-- What the task requires --
All lines in the data bearing the string "HomeView" should be identified and copied.

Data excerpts
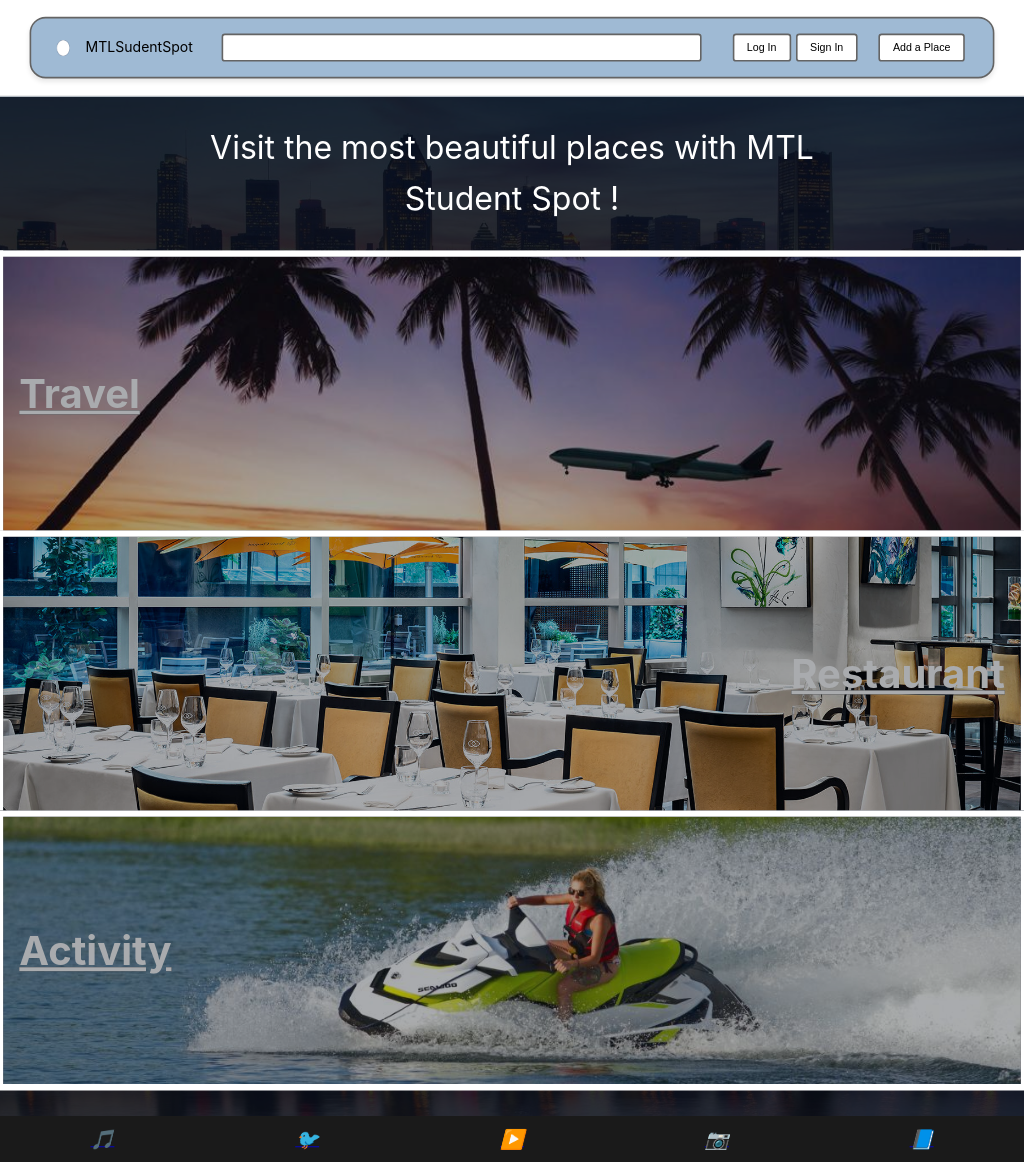
Repository: KevMn6ix/MOD8-2232-GRA-Damois-Leroi--Morant-Munto
Page: / (app in client/)
The author's editor kept a copy of each file at every save. The page is drawn from the files as they stood at one save, then again after the next save.
The browser window is 1280 px wide. The pictures show the whole page, at 80% of full size.
The project was rebuilt for these pictures with package versions that can differ from the ones it lists, and the page was loaded fresh each time. Also part of the build but not shown: client/vite.config.js, client/src/components/HelloWorld.vue, client/src/services/Api.js, client/src/services/AuthentificationService.js, client/src/components/Login.vue, client/src/components/BarOutsideHome.vue, client/src/views/LoginPage.vue, client/src/components/PlaceItem.vue and 1 more.

Above is the page before, as saved 2023-10-18 16:23:25.

After the next save:
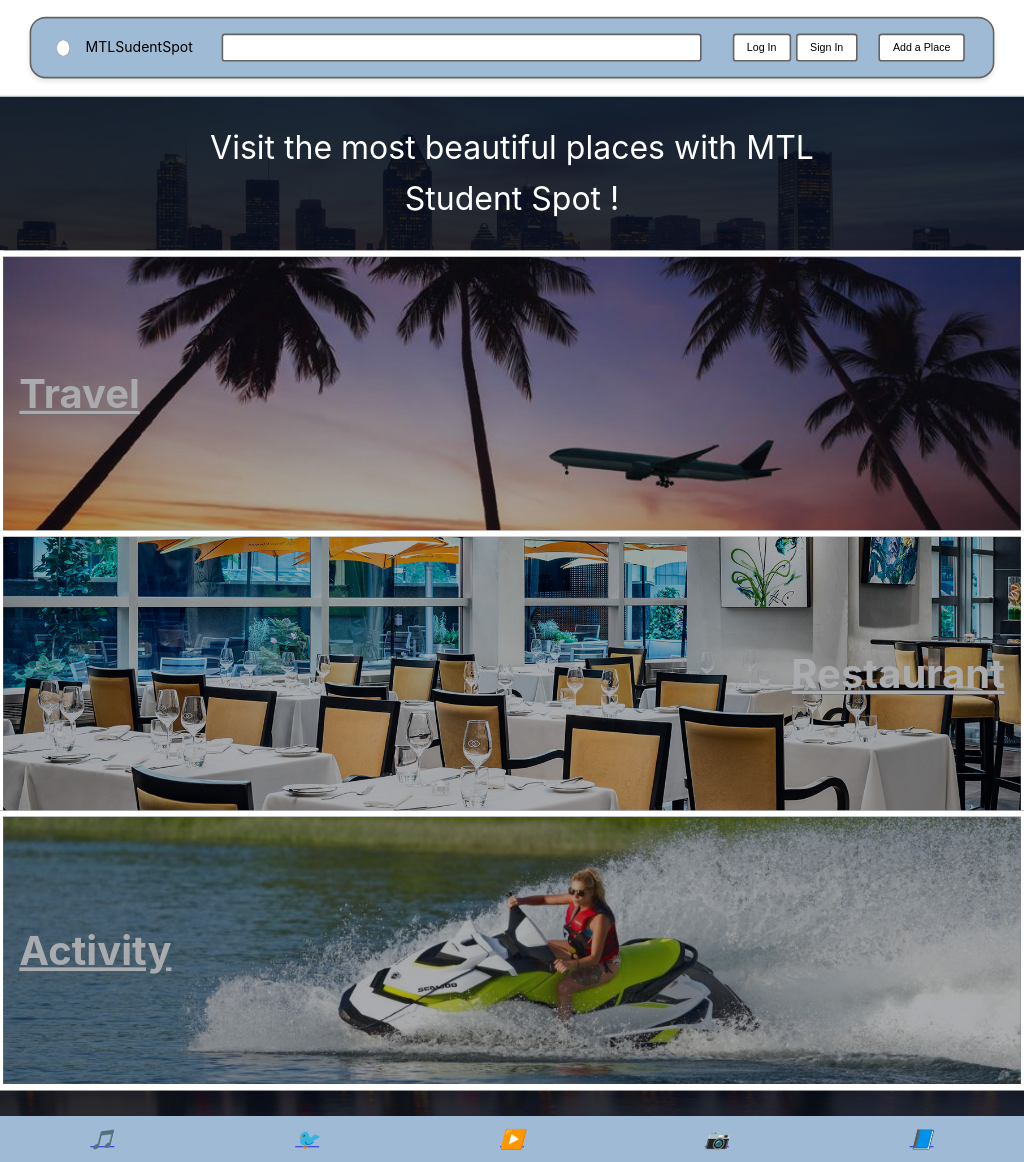
Saved 66 s later.
--- a/client/src/views/HomeView.vue
+++ b/client/src/views/HomeView.vue
@@ -276,7 +276,7 @@ footer {
 
     left: 0;
     width: 100%;
-    background-color: #1a1a1a;
+    background-color: var(--color-navbar);
     padding: 10px 0;
 }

-- Output of the task --
--- a/client/src/views/HomeView.vue
+++ b/client/src/views/HomeView.vue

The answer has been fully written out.